If I didn’t make my own work and write I would have stopped a long time ago.
Look after yourself especially financially. I have known two actors who became bankrupt and another who turned up on my doorstep unannounced as he’d been rendered homeless. As a friend of mine said “ It doesn’t matter how much you love it – it won’t love you back” So love it when you’re doing it and when you’re not – love the other things in your life.
A well rounded interesting human being is a delight to audition. Someone who’s confidently themselves is great. As an example myself and Trevor Scales attended the Paines Plough duologue audition. We took the brief seriously and cut our duologue until it fitted the time slot. I told Trevor if asked a question to answer honestly and not guess what he thinks they want to hear. So when he was asked what he liked he answered “Shakespeare and Bill Hicks” It turned out James Grieve one of the Artistic Directors is also a huge Bill Hicks fan.
If I had the time and money to attend a workshop it wouldn’t be with a casting director – it would be a performance one to increase my skills (recently attended a gender swap Shakespeare workshop). I believe an actor who’s interested in their art is more interesting than one that wants to suck up to casting directors.
Taking time out
Taking time out or giving up isn’t a bad thing especially if you’re becoming consumed with bitterness about how unfair it all is. I know an actor who took two years out to earn regular money so he could get a mortgage and a better house for his family. He’s back now and booking TV work.
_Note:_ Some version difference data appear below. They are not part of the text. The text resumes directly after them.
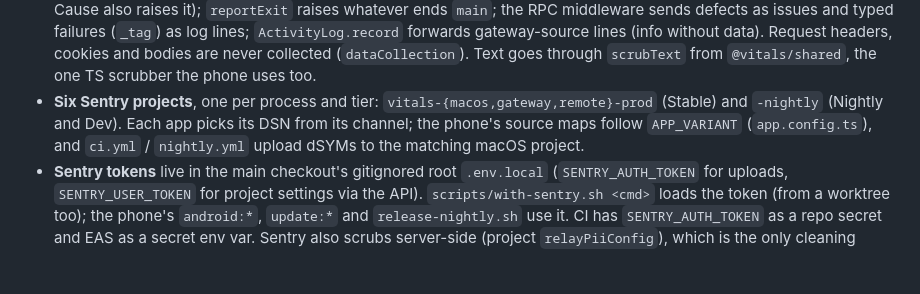
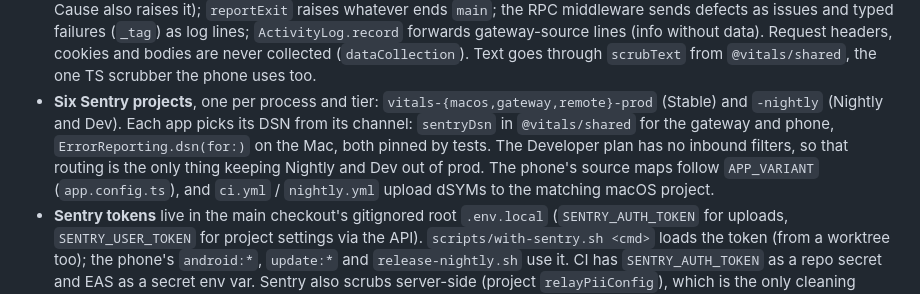
Before and after one commit to rafay99-epic/Vitals, a Markdown page: CLAUDE.md, the part around the change. Drawn GitHub-style; blank space fills up the shorter version.

Commit message:
docs: note how Sentry routing is pinned

```diff
--- a/CLAUDE.md
+++ b/CLAUDE.md
@@ -334,7 +334,7 @@ Rules:
 - **Activity log is desktop-only.** `~/.vitals*/remote/activity.db` is written by the gateway and read read-only by Vitals; no RPC exposes it to phones.
 - **Phone errors go two places.** `clientLog` (`packages/app/src/state/clientLog.ts`) writes crashes, uncaught errors and "bad" toasts to the on-disk outbox, which `Remote.flush` sends to the Mac's activity log (`activity.ingest`). `apps/mobile/src/lib/reporting.ts` also sends them to Sentry (org `syntax-lab-tecnology`, `vitals-remote-prod` for Stable, `vitals-remote-nightly` for Nightly and Dev), on unless turned off in Settings, Help, and loaded first from `index.ts`. Everything bound for Sentry passes `scrub.ts` (no paths, links, file names, addresses, device name); keep it that way and keep the privacy policy's section 8 in step. "Clear error logs" (`activity.clear`) deletes one phone's lines on the Mac, plus the phone's own outbox and connection journal; Activity's "Clear Phone Logs" (`ClearPhoneLogs`) deletes all. Source maps and dSYMs upload only with `SENTRY_AUTH_TOKEN`; `app.config.ts` sets `SENTRY_DISABLE_AUTO_UPLOAD` otherwise, never a plugin option (it would change the runtime fingerprint).
 - **Gateway reports** (`apps/gateway/src/reporting/Reporting.ts`, Sentry `vitals-gateway-prod` for Stable, `vitals-gateway-nightly` for Nightly and Dev, `@sentry/bun`): on only when the Mac passes `VITALS_ERROR_REPORTS=1`, so tests and fake-mac send nothing. Effect logs at Info+ go to Sentry Logs through a `Logger` layer (an Error/Fatal log with a Cause also raises it); `reportExit` raises whatever ends `main`; the RPC middleware sends defects as issues and typed failures (`_tag`) as log lines; `ActivityLog.record` forwards gateway-source lines (info without data). Request headers, cookies and bodies are never collected (`dataCollection`). Text goes through `scrubText` from `@vitals/shared`, the one TS scrubber the phone uses too.
-- **Six Sentry projects**, one per process and tier: `vitals-{macos,gateway,remote}-prod` (Stable) and `-nightly` (Nightly and Dev). Each app picks its DSN from its channel; the phone's source maps follow `APP_VARIANT` (`app.config.ts`), and `ci.yml` / `nightly.yml` upload dSYMs to the matching macOS project.
+- **Six Sentry projects**, one per process and tier: `vitals-{macos,gateway,remote}-prod` (Stable) and `-nightly` (Nightly and Dev). Each app picks its DSN from its channel: `sentryDsn` in `@vitals/shared` for the gateway and phone, `ErrorReporting.dsn(for:)` on the Mac, both pinned by tests. The Developer plan has no inbound filters, so that routing is the only thing keeping Nightly and Dev out of prod. The phone's source maps follow `APP_VARIANT` (`app.config.ts`), and `ci.yml` / `nightly.yml` upload dSYMs to the matching macOS project.
 - **Sentry tokens** live in the main checkout's gitignored root `.env.local` (`SENTRY_AUTH_TOKEN` for uploads, `SENTRY_USER_TOKEN` for project settings via the API). `scripts/with-sentry.sh <cmd>` loads the token (from a worktree too); the phone's `android:*`, `update:*` and `release-nightly.sh` use it. CI has `SENTRY_AUTH_TOKEN` as a repo secret and EAS as a secret env var. Sentry also scrubs server-side (project `relayPiiConfig`), which is the only cleaning native phone crashes get.
 - **Tests never fire real power commands.** Router tests use a fake executor; end-to-end runs only cancel inside the grace window.
 - **TypeScript strictness** follows T3 Code: `tsconfig.base.json` flags, oxlint with the React Compiler rules, knip clean, no `any`, no casts.
```
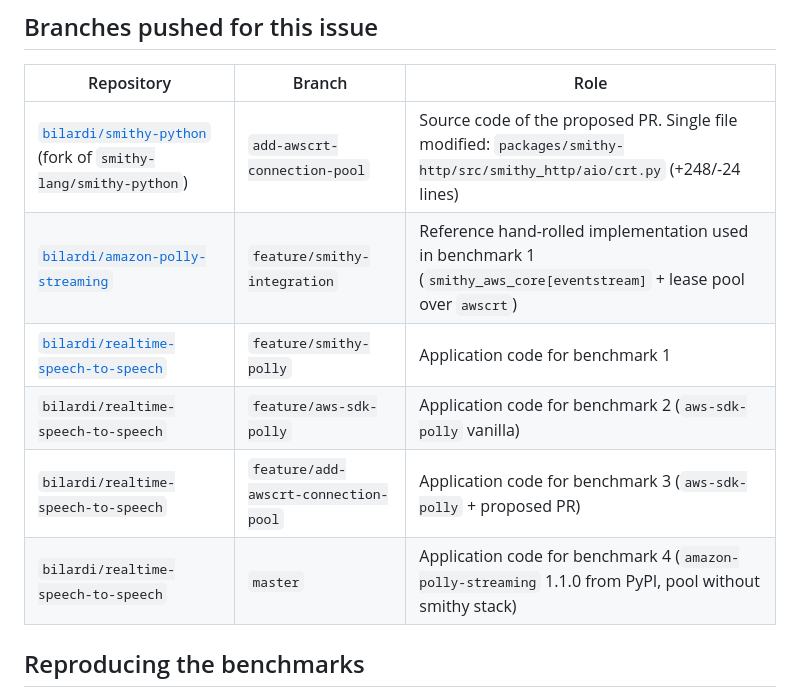
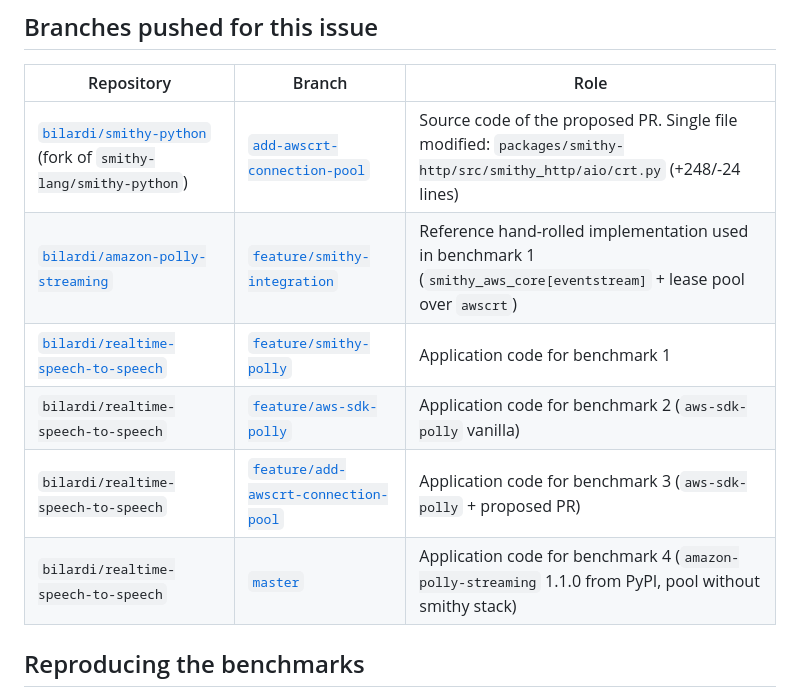
Before and after one commit to bilardi/realtime-speech-to-speech, a Markdown page: PR_TO_SMITHY.md, the part around the change. GitHub-like rendering.

Commit message:
docs: make branch entries clickable in PR_TO_SMITHY.md

```diff
--- a/PR_TO_SMITHY.md
+++ b/PR_TO_SMITHY.md
@@ -13,12 +13,12 @@ The issue body itself is intentionally concise. This document is where to look f
 
 | Repository | Branch | Role |
 |---|---|---|
-| [`bilardi/smithy-python`](https://github.com/bilardi/smithy-python/tree/add-awscrt-connection-pool) (fork of `smithy-lang/smithy-python`) | `add-awscrt-connection-pool` | Source code of the proposed PR. Single file modified: `packages/smithy-http/src/smithy_http/aio/crt.py` (+248/-24 lines) |
-| [`bilardi/amazon-polly-streaming`](https://github.com/bilardi/amazon-polly-streaming) | `feature/smithy-integration` | Reference hand-rolled implementation used in benchmark 1 (`smithy_aws_core[eventstream]` + lease pool over `awscrt`) |
-| [`bilardi/realtime-speech-to-speech`](https://github.com/bilardi/realtime-speech-to-speech) | `feature/smithy-polly` | Application code for benchmark 1 |
-| `bilardi/realtime-speech-to-speech` | `feature/aws-sdk-polly` | Application code for benchmark 2 (`aws-sdk-polly` vanilla) |
-| `bilardi/realtime-speech-to-speech` | `feature/add-awscrt-connection-pool` | Application code for benchmark 3 (`aws-sdk-polly` + proposed PR) |
-| `bilardi/realtime-speech-to-speech` | `master` | Application code for benchmark 4 (`amazon-polly-streaming` 1.1.0 from PyPI, pool without smithy stack) |
+| [`bilardi/smithy-python`](https://github.com/bilardi/smithy-python) (fork of `smithy-lang/smithy-python`) | [`add-awscrt-connection-pool`](https://github.com/bilardi/smithy-python/tree/add-awscrt-connection-pool) | Source code of the proposed PR. Single file modified: `packages/smithy-http/src/smithy_http/aio/crt.py` (+248/-24 lines) |
+| [`bilardi/amazon-polly-streaming`](https://github.com/bilardi/amazon-polly-streaming) | [`feature/smithy-integration`](https://github.com/bilardi/amazon-polly-streaming/tree/feature/smithy-integration) | Reference hand-rolled implementation used in benchmark 1 (`smithy_aws_core[eventstream]` + lease pool over `awscrt`) |
+| [`bilardi/realtime-speech-to-speech`](https://github.com/bilardi/realtime-speech-to-speech) | [`feature/smithy-polly`](https://github.com/bilardi/realtime-speech-to-speech/tree/feature/smithy-polly) | Application code for benchmark 1 |
+| `bilardi/realtime-speech-to-speech` | [`feature/aws-sdk-polly`](https://github.com/bilardi/realtime-speech-to-speech/tree/feature/aws-sdk-polly) | Application code for benchmark 2 (`aws-sdk-polly` vanilla) |
+| `bilardi/realtime-speech-to-speech` | [`feature/add-awscrt-connection-pool`](https://github.com/bilardi/realtime-speech-to-speech/tree/feature/add-awscrt-connection-pool) | Application code for benchmark 3 (`aws-sdk-polly` + proposed PR) |
+| `bilardi/realtime-speech-to-speech` | [`master`](https://github.com/bilardi/realtime-speech-to-speech/tree/master) | Application code for benchmark 4 (`amazon-polly-streaming` 1.1.0 from PyPI, pool without smithy stack) |
 
 ## Reproducing the benchmarks
 
```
Another actor announced he was giving up on an actors’ Facebook group. The reason was he had a new baby and realised the life he wanted to give his family couldn’t be provided by acting and I think that’s a noble thing to do. Someone said it was the saddest thing he’d ever read! Sense of proportion people – it’s just someone deciding to pursue a different career not the death of a loved one or say terminal illness.
Be up for anything
When I was coming to the end of my training we had mock auditions from people from outside the drama school. One of the things they emphasised was you should decide “What sort of actor you are?” So at the end of the mock audition I asked the guy running it “What sort of things should I apply for?” his answer “quite frankly at this stage anything you can get” Best advice I ever got.
Don’t forget your life
Always have a reason for doing the part now. We can tend to always be doing stuff for the future – to get another line on our CV, for a scene on our reel etc. I’m not saying you shouldn’t do those things but they may not work out so if you make sure there’s something in the project you’d love to do there and then – you won’t end up bitter and twisted about the future part not working out.
Don’t put the rest of your life on hold to pursue acting- fall in love, get married, have children, learn a new hobby, eat out, have holidays. Life is to be enjoyed in every way – don’t let acting suck the other joys out of your life.
Treat auditions as a chance to perform – enjoy the fact that for a brief moment you’re pursuing your passion – don’t try and get the job. If you’re Brighton based and audition in London – do something else while you’re there. I often meet friends for coffee or a drink or shop for something I can’t get in Brighton. There are free museums and galleries and you’ve got an all zones travelcard.Then regardless of the result it won’t be a wasted day.
It’s easier to make money out of actors than to make money from acting. There may be things you need to spend money on but you can get together with friends to read plays or practice at each others homes for free.
I’m still available for Panto.
Finally, click here for a spoof interview about the art of acting from my podcast – a little bit of madness that helped keep me sane.